Note that there is still quite a lot to do, like installing the lifts.
Paddington station now has a new taxi rank.
It must be one of the best ones in the UK.
It certainly means that if you’re coming into Central London from the west and need a taxi, it’s a good station to pick one up.
Note how the taxi rank is properly numbered, so you can arrange to meet on a particular number!
For those of you, who know Kings Cross station, they started running to the station at the end of the 1970s, which is just about the time, that the disgusting dark green extension was erected.
The irony is that they’ll actually outlive the extension, by several years.
So good old British Rail did get some things right. But not stations! Where should Network Rail’s refurbishment experts strike next in London? After all, they’ve now done or have nearly finished St. Pancras, Stratford, Clapham Junction, Blackfriars, Kings Cross and Paddington. I think London Bridge and Waterloo are being planned. But what about the others!
Vote now and vote often.
The trains out of Paddington are some of the most overcrowded in the UK. So First Great Western are doing the sensible thing and adding an extra coach to their High Speed Diesel Trains. Currently, their trains have a two power car plus eight coach formation, whereas those on the East Coast are two plus nine.
So they have found a source of redundant buffet cars and these are being re-manufactured and fitted with seats, as reported here on the BBC.
Some reports are a bit sniffy about this approach and have called it rather stopgap.
But I would say it is a tribute to the design of the High Speed Diesel Train, that has always been capable of sandwiching any number of coaches up to nine between the two diesel power cars.
What puzzles me, is why wasn’t this simple idea, carried out sooner. But then those in the Department for Transport didn’t want anything to get in their way of their trips to Japan to clear the way for Hitachi.
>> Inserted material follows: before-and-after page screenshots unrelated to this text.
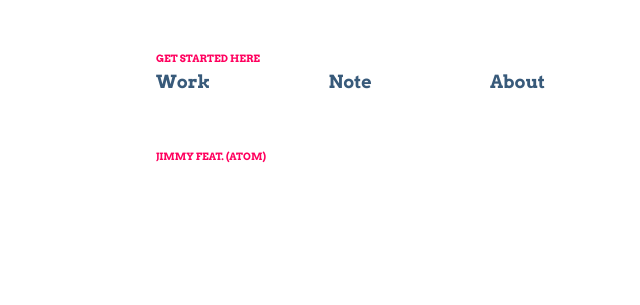
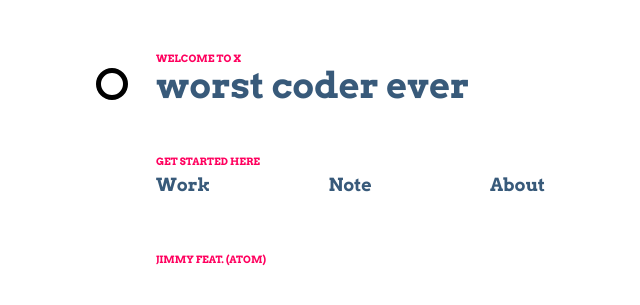
Before and after one commit to jimmyyao88/jimmyyao88.github.io, a Jekyll site: the page built from index.html, in a window 1280 px wide. Shown: the top 305 px of the page, without its empty margins (4-644 px from the left). Built offline with Jekyll 4.4.1, drawn with Linux system fonts in a browser that asks for light colours; Markdown is read by kramdown in place of the engine named in the settings; part of the change alters nothing that is shown.

Commit message:
daily commit

```diff
--- a/_layouts/default.html
+++ b/_layouts/default.html
@@ -9,7 +9,7 @@
 
 <title>{% if page.title != 'Jimmy' %}{{ site.name }} - {% endif %}{{ page.title }}</title>
 
-{% if page.title == 'Saito' %}
+{% if page.title == 'Jimmy' %}
 <header>
 	<h2>Welcome to <a href={% if site.prod %}//{{ site.url }}{% endif %}/>X</a></h2>
 	<h1 lang=en><a href={% if site.prod %}//{{ site.url }}{% endif %}/ rel=home accesskey=x style="font-size:36px;">worst coder ever</a></h1>
```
Long after those civil servants have retired, High Speed Diesel Trains and their Mk III coaches will still be running.